TASK STATEMENT
Repeat every entry exactly as it stands. Omit the images.

MATERIAL SHOWN
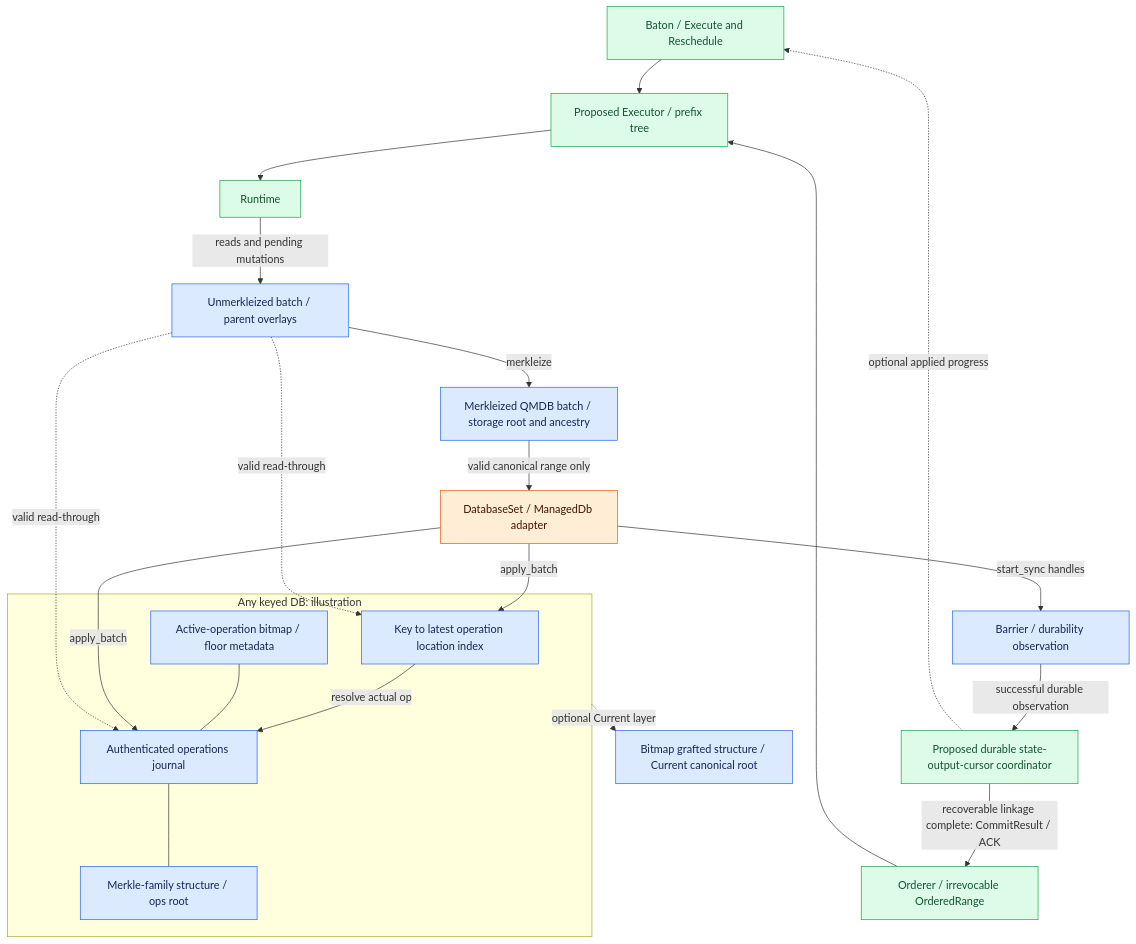
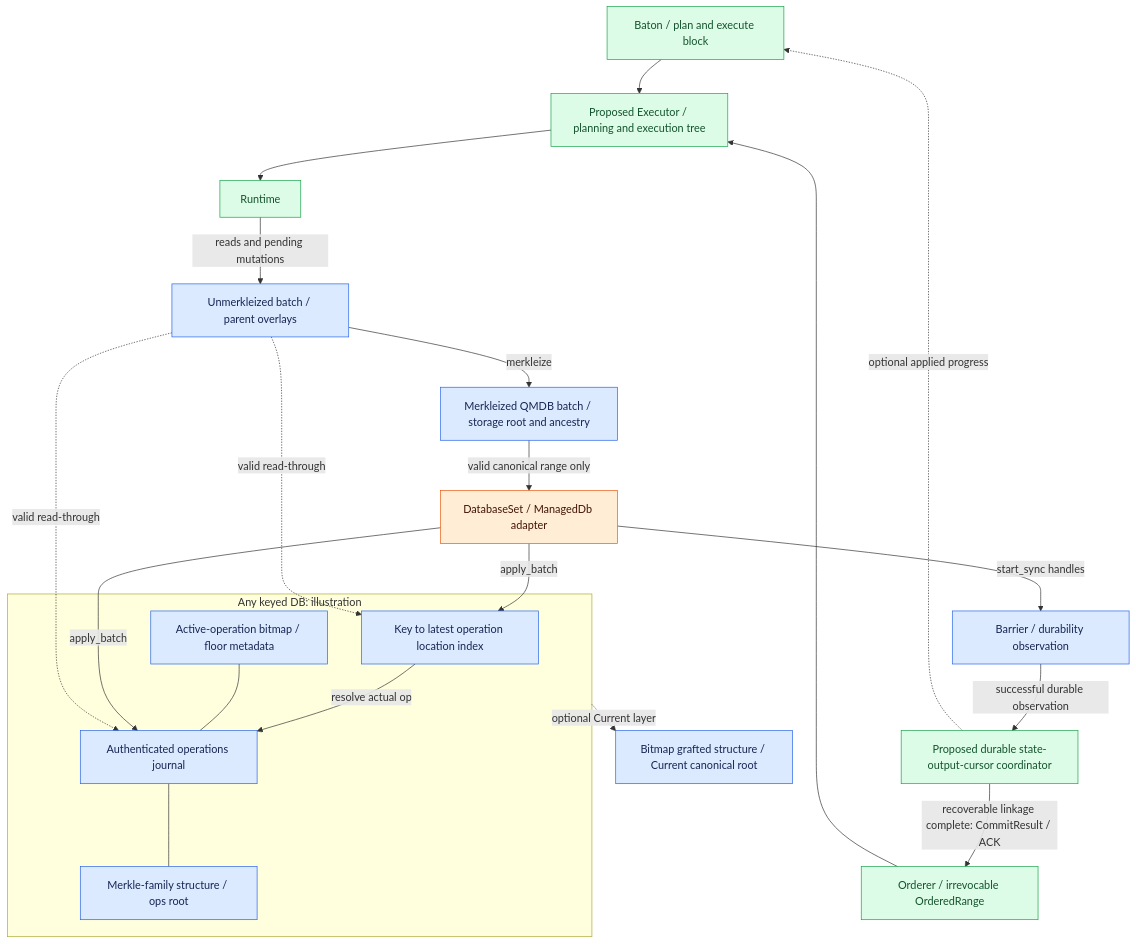
Before and after one commit to djm07073/baton-research: the first of 2 diagrams in docs/execution/qmdb.md, drawn with Mermaid. The commit also changed other lines of this file and 61 other files, not shown here.

Commit message:
Merge planning and parent-linked execution tree into Executor

````diff
--- a/docs/execution/qmdb.md
+++ b/docs/execution/qmdb.md
@@ -19,33 +19,33 @@
 ```mermaid
 flowchart TB
-    B[Baton / Execute and Reschedule] --> O[Proposed Executor / prefix tree]
+    B[Baton / plan and execute block] --> O[Proposed Executor / planning and execution tree]
     ORDER[Orderer / irrevocable OrderedRange] --> O
     O --> R[Runtime]
     R -->|reads and pending mutations| U[Unmerkleized batch / parent overlays]
     U -->|merkleize| K[Merkleized QMDB batch / storage root and ancestry]
     K -->|valid canonical range only| D[DatabaseSet / ManagedDb adapter]
     subgraph Q[Any keyed DB: illustration]
         I[Key to latest operation location index]
         L[Authenticated operations journal]
         M[Merkle-family structure / ops root]
         A[Active-operation bitmap / floor metadata]
         I -->|resolve actual op| L
         L --- M
         A --- L
     end
     D -->|apply_batch| I
     D -->|apply_batch| L
     U -. valid read-through .-> I
     U -. valid read-through .-> L
     Q -. optional Current layer .-> C[Bitmap grafted structure / Current canonical root]
     D -->|start_sync handles| F[Barrier / durability observation]
     F -->|successful durable observation| J[Proposed durable state-output-cursor coordinator]
     J -->|recoverable linkage complete: CommitResult / ACK| ORDER
     J -. optional applied progress .-> B
     classDef reuse fill:#dbeafe,stroke:#2563eb,color:#172554;
     classDef adapt fill:#ffedd5,stroke:#ea580c,color:#431407;
     classDef fresh fill:#dcfce7,stroke:#16a34a,color:#14532d;
     class U,K,I,L,M,A,C,F reuse;
     class D adapt;
     class B,ORDER,O,R,J fresh;
 ```
````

RESULT BELOW
Before and after one commit to djm07073/baton-research: the first of 2 diagrams in docs/execution/qmdb.md, drawn with Mermaid. The commit also changed other lines of this file and 61 other files, not shown here.

Commit message:
Merge planning and parent-linked execution tree into Executor

````diff
--- a/docs/execution/qmdb.md
+++ b/docs/execution/qmdb.md
@@ -19,33 +19,33 @@
 ```mermaid
 flowchart TB
-    B[Baton / Execute and Reschedule] --> O[Proposed Executor / prefix tree]
+    B[Baton / plan and execute block] --> O[Proposed Executor / planning and execution tree]
     ORDER[Orderer / irrevocable OrderedRange] --> O
     O --> R[Runtime]
     R -->|reads and pending mutations| U[Unmerkleized batch / parent overlays]
     U -->|merkleize| K[Merkleized QMDB batch / storage root and ancestry]
     K -->|valid canonical range only| D[DatabaseSet / ManagedDb adapter]
     subgraph Q[Any keyed DB: illustration]
         I[Key to latest operation location index]
         L[Authenticated operations journal]
         M[Merkle-family structure / ops root]
         A[Active-operation bitmap / floor metadata]
         I -->|resolve actual op| L
         L --- M
         A --- L
     end
     D -->|apply_batch| I
     D -->|apply_batch| L
     U -. valid read-through .-> I
     U -. valid read-through .-> L
     Q -. optional Current layer .-> C[Bitmap grafted structure / Current canonical root]
     D -->|start_sync handles| F[Barrier / durability observation]
     F -->|successful durable observation| J[Proposed durable state-output-cursor coordinator]
     J -->|recoverable linkage complete: CommitResult / ACK| ORDER
     J -. optional applied progress .-> B
     classDef reuse fill:#dbeafe,stroke:#2563eb,color:#172554;
     classDef adapt fill:#ffedd5,stroke:#ea580c,color:#431407;
     classDef fresh fill:#dcfce7,stroke:#16a34a,color:#14532d;
     class U,K,I,L,M,A,C,F reuse;
     class D adapt;
     class B,ORDER,O,R,J fresh;
 ```
````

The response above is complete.